- A full building inspection done by a city or state inspector, not a third party inspector paid for by the landlord, and the development of a swift and transparent remediation plan for all identified issues with oversight by DHCD and the Lanvale Tenants Association;
- An on-site meeting with Radiant Property Management leadership and DHCD Commissioner Alice Kennedy;
- A financial audit of Queen Esther Apartments, LLC;
- Accommodations for tenants with disabilities, including relocating tenants with mobility issues to lower floors and substantial maintenance on the elevators.”
Thread of the week: @bmoreProjects on Hopkins and slavery
Last Friday, right as we were going to press, writer @bmoreProjects was hard at work live tweeting the event “Conversations on Slavery, Racism, and the University”—Johns Hopkins University’s attempt to begin to publicly address the fact that despite claims that Hopkins himself was not a slave owner, he actually was. The thread begins here:
Additionally, @bmoreProjects wrote a piece about her own research into Hopkins’ slave owning past and how it sure looks like the university took her research and ran with it to circumvent some bad PR. Read more about that in “Unearthing Johns Hopkins, The Enslaver of Baltimore’s Darker Brothers” here.
Tweet of the week: Tom Perez in Roland Park
“Full house in Roland Park! Thank you to everyone who was able to join us,” Democratic candidate for governor Tom Perez recently tweeted. “Together, we will create a Maryland where zip code never determines destiny. #TeamTom.”

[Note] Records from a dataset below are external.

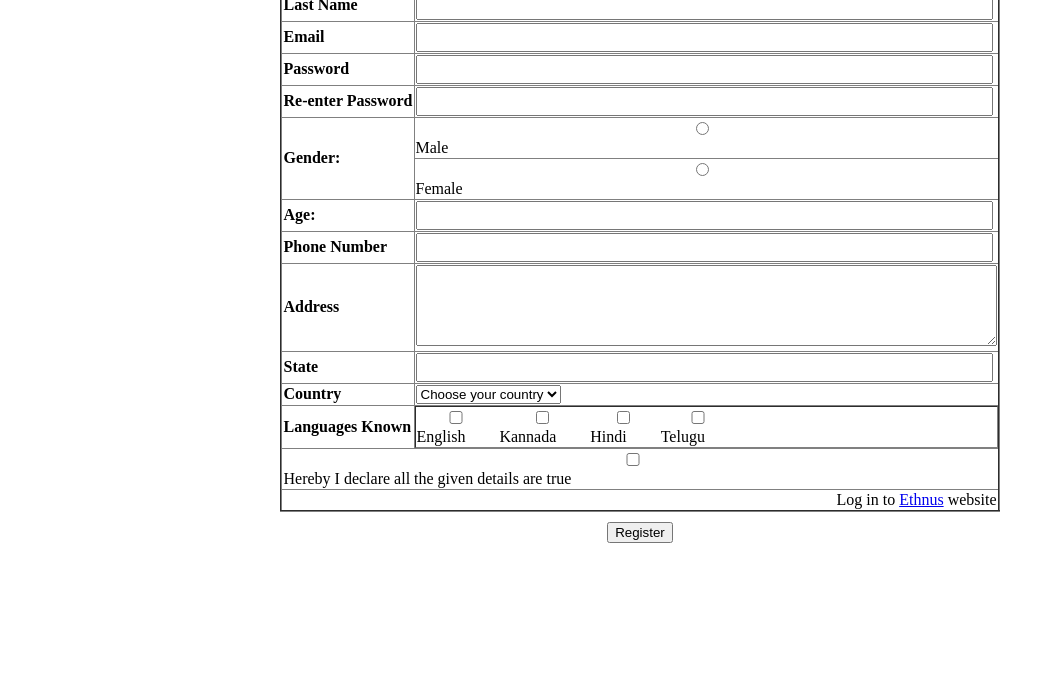
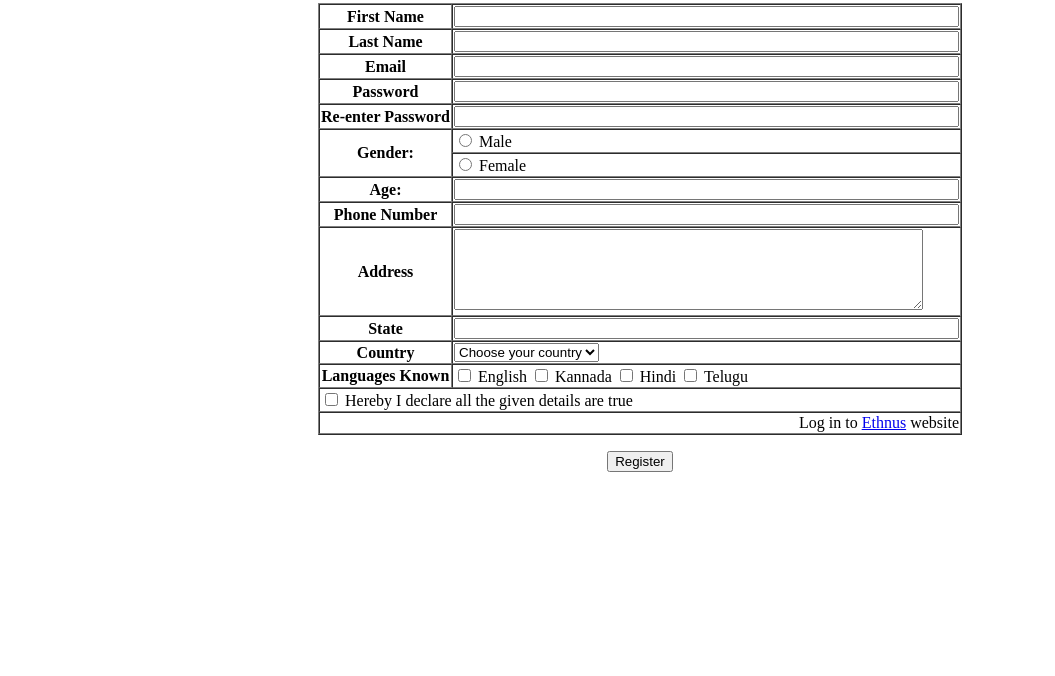
Before and after one commit to syedomar1/MERN-Tasks, a plain HTML site: page HTML/Task5.html in a window 1280 px wide. Shown: the part 124-800 px from the top of the page, without its empty margins (0-1055 px from the left). Drawn offline with Linux system fonts and the light colour scheme.

Commit message:
Updated HTML tasks

```diff
--- a/HTML/Task5.html
+++ b/HTML/Task5.html
@@ -3,111 +3,163 @@
 <head>
     <meta charset="UTF-8">
     <meta name="viewport" content="width=device-width, initial-scale=1.0">
-    <title>Document</title>
+    <title>Task5</title>
     <style>
-        body {
-            display: flex;
-            justify-content: center;
-            align-items: center;
-            flex-direction: column;
-            margin: 0;
-        }
-        table {
-            border-collapse: collapse;
-        }
-        td {
+        .head{
+            color:blue;
+            font-size: 40px;
             font-weight: bold;
         }
-        input {
-            width: 97%;
-            padding: 5px;
-        }
-        .languages {
-            display: flex;
-            flex-wrap: wrap;
-            gap: 10px;
-        }
+        /* h2{
+            color:blue;
+            font-size: 40px;
+            font-weight: bold;
+        } */
     </style>
 </head>
 <body>
-    <h1 style="color: blue; text-align: center;">Registration Form</h1>
-    <table border="2">
+    <div><a href="./index.html">Back to Index Page</a></div>
+    <center>
+        </br>
+        <!-- <div class="head">Registration form</div> -->
+        <!-- <h2>Registration form</h2> -->
+        </br>
+        <form action="" method="post">
+            <table border="1" cellspacing="0">
+                <thead>
+                    <div class="head">
+                        Registration form
+                    </div>
+                </thead>
+                <br/>
+                <tbody>
                     <tr>
-            <td>First Name</td>
-            <td><input type="text"></td>
+                        <th>
+                            <label for="fname">First Name</label>
+                        </th>
+                        <td>
+                            <input type="text" name="fname" id="fname" size="60">
+                        </td>
                     </tr>
                     <tr>
-            <td>Last Name</td>
-            <td><input type="text"></td>
+                        <th>
+                            <label for="lname">Last Name</label>
+                        </th>
+                        <td>
+                            <input type="text" name="lname" id="lname" size="60">
+                        </td>
                     </tr>
                     <tr>
-            <td>Email</td>
-            <td><input type="email"></td>
+                        <th>
+                            <label for="email">Email</label>
+                        </th>
+                        <td>
+                            <input type="email" name="email" id="email" size="60">
+                        </td>
                     </tr>
                     <tr>
-            <td>Password</td>
-            <td><input type="password"></td>
+                        <th>
+                            <label for="password">Password</label>
+                        </th>
+                        <td>
+                            <input type="password" name="password" id="password" size="60">
+                        </td>
                     </tr>
                     <tr>
-            <td>Re-enter Password</td>
-            <td><input type="password"></td>
+                        <th>
+                            <label for="repassword">Re-enter Password</label>
+                        </th>
+                        <td>
+                            <input type="password" name="repassword" id="repassword" size="60">
+                        </td>
                     </tr>
                     <tr>
-            <td rowspan="2">Gender:</td>
-            <td style="font-weight: lighter;"><input type="radio" name="gender" value="male"> Male</td>
+                        <th rowspan="2">
+                            <label for="gender">Gender:</label>
+                        </th>
+                        <td>
+                            <input type="radio" name="gender" id="male"> Male
+                        </td>
                     </tr>
                     <tr>
-            <td style="font-weight: lighter;"><input type="radio" name="gender" value="female"> Female</td>
+                        <td>
+                            <input type="radio" name="gender" id="female"> Female
+                        </td>
                     </tr>
                     <tr>
-            <td>Age:</td>
-            <td><input type="number"></td>
+                        <th>
+                            <label for="age">Age:</label>
+                        </th>
+                        <td>
+                            <input type="text" name="age" id="age" size="60">
+                        </td>
                     </tr>
                     <tr>
-            <td>Phone Number</td>
-            <td><input type="number"></td>
+                        <th>
+                            <label for="phone">Phone Number</label>
+                        </th>
+                        <td>
+                            <input type="tel" name="phone" id="phone" size="60">
+                        </td>
                     </tr>
                     <tr>
-            <td>Address</td>
-            <td><textarea name="" id="" cols="70" rows="5"></textarea></td>
+                        <th>
+                            <label for="address">Address</label>
+                        </th>
+                        <td>
+                            <textarea name="address" id="address" cols="56" rows="5"></textarea>
+                        </td>
                     </tr>
                     <tr>
-            <td>State</td>
-            <td><input type="text"></td>
+                        <th>
+                            <label for="state">State</label>
+                        </th>
+                        <td>
+                            <input type="text" name="state" id="state" size="60">
+                        </td>
                     </tr>
                     <tr>
-            <td>Country</td>
+                        <th>
+                            <label for="country">Country</label>
+                        </th>
                         <td>
-                <select name="" id="">
+                            <select name="country" id="country">
                                 <option value="">Choose your country</option>
                                 <option value="india">India</option>
-                    <option value="usa">Russia</option>
-                    <option value="china">KSA</option>
+                                <option value="usa">USA</option>
+                                <option value="uk">UK</option>
+                                <option value="china">China</option>
                             </select>
                         </td>
                     </tr>
                     <tr>
-            <td>Languages Known</td>
-            <td class="languages" style="font-weight: lighter;">
-                <label><input type="checkbox" name="language" value="english"> English</label>
-                <label><input type="checkbox" name="language" value="kannada"> Kannada</label>
-                <label><input type="checkbox" name="language" value="hindi"> Hindi</label>
-                <label><input type="checkbox" name="language" value="telugu"> Telugu</label>
+                        <th>
+                            <label for="lang">Languages Known</label>
+                        </th>
+                        <td>
+                            <input type="checkbox" name="lang" id="lang" value="English"> English
+                            <input type="checkbox" name="lang" id="lang" value="Kannada"> Kannada
+                            <input type="checkbox" name="lang" id="lang" value="Hindi"> Hindi
+                            <input type="checkbox" name="lang" id="lang" value="Telugu"> Telugu
                         </td>
                     </tr>
                     <tr>
-            <td style="font-weight: lighter;" colspan="2">
-                <input type="checkbox"> Hereby I declare all the given details are true
+                        <td colspan="2">
+                            <input type="checkbox" name="terms" id="terms">
+                            <label for="terms">Hereby I declare all the given details are true</label>
                         </td>
                     </tr>
                     <tr>
-            <td colspan="2" style="text-align: right; font-weight: lighter;">
+                        <td colspan="2" align="right">
                             Log in to
-                <a href="https://ethnus.com" target="_blank">Ethnus</a>
+                            <a href="https://www.ethnus.com/">Ethnus</a>
                             website
                         </td>
                     </tr>
+                </tbody>
             </table>
-    <button style="margin-top: 10px;" type="submit">Register</button>
+            <p><input type="submit" value="Register"></p>
+        </form>
+    </center>
 </body>
 </html>
```
Also changed, not shown: HTML/Task1.html (+8 -3 lines), HTML/Task2.html (+6 -2 lines), HTML/Task3.html (+5 -3 lines), HTML/Task4.html (+9 -4 lines). Lines whose indentation alone changed are shown as unchanged.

Perez was roundly clowned for the cluelessness of the tweet. The Roland Park neighborhood is Baltimore’s whitest and wealthiest—locally, it is synonymous with the kind of bougie area where, indeed, living in a certain zip code determines many aspects of your life. Because of its origins as a whites-only community in Baltimore City, ground zero for racist redlining, the neighborhood is one of the main subjects of the 2020 book How the Suburbs Were Segregated: Developers and the Business of Exclusionary Housing, 1890–1960. For decades, property deeds explicitly forbade homeowners in Roland Park from selling to Black people, and sales to Jews were also discouraged. Unrelated: Perez’s tweet was accompanied by an image of Perez surrounded by a whole bunch of old, white people.